### [BRIEF]
Begin at the line that has "EngineerDiplomaTeam/city-map-planner keeps this", stop after the line that has "The same diagram one commit later.", and print exactly those lines from the records below, without any pictures.

Revision tracking records:
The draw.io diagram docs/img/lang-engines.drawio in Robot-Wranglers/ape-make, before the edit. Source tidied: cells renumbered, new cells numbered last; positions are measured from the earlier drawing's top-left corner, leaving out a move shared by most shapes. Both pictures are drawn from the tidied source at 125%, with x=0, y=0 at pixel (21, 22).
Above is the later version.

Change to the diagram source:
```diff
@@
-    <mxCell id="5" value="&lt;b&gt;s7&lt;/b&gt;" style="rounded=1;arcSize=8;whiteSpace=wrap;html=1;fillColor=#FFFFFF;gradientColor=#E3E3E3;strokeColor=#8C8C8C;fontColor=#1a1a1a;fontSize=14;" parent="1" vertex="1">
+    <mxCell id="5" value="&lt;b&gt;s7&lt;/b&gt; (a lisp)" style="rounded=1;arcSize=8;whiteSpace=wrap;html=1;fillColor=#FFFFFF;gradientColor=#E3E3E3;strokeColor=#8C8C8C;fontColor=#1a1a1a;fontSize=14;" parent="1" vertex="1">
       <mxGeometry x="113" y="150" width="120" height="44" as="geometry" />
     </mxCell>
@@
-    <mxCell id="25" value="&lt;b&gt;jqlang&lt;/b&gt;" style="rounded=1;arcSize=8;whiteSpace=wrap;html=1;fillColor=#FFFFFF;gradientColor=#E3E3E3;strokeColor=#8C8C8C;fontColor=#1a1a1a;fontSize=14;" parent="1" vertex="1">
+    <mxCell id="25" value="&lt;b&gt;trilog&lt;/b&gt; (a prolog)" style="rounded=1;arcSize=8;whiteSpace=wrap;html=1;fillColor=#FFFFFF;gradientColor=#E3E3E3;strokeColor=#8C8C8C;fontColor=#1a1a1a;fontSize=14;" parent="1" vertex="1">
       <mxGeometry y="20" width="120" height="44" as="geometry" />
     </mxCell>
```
--
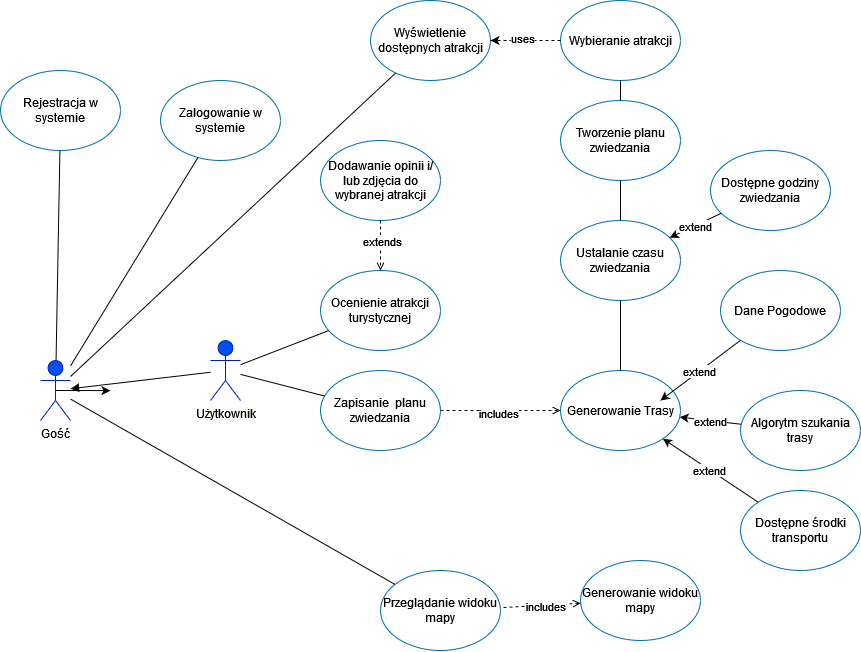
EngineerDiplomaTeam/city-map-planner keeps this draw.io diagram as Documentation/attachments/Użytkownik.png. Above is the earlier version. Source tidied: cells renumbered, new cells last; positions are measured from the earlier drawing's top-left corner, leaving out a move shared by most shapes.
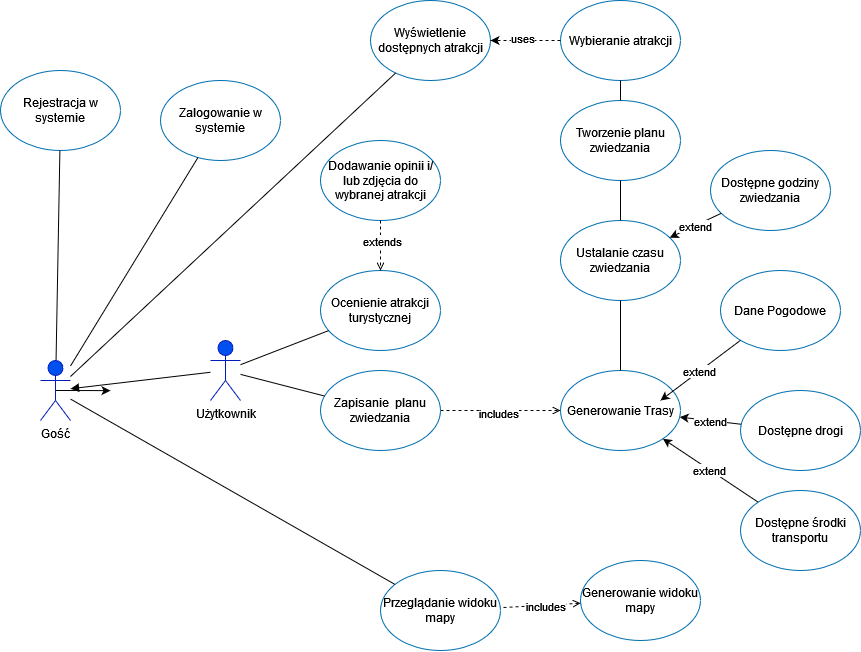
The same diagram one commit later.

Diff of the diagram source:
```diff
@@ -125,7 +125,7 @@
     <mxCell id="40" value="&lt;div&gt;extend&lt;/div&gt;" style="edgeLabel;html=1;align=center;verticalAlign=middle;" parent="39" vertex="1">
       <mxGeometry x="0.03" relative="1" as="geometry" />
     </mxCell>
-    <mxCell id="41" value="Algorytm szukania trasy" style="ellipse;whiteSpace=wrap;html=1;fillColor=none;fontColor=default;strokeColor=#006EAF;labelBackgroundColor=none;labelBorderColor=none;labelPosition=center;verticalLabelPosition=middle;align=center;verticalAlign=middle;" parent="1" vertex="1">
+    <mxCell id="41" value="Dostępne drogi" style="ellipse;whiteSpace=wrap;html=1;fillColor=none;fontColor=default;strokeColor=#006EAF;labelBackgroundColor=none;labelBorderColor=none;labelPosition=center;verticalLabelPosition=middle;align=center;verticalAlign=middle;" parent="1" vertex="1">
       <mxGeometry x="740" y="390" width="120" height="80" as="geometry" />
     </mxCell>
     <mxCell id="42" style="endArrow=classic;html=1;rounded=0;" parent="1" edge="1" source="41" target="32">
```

### [RESULT BELOW]
EngineerDiplomaTeam/city-map-planner keeps this draw.io diagram as Documentation/attachments/Użytkownik.png. Above is the earlier version. Source tidied: cells renumbered, new cells last; positions are measured from the earlier drawing's top-left corner, leaving out a move shared by most shapes.
The same diagram one commit later.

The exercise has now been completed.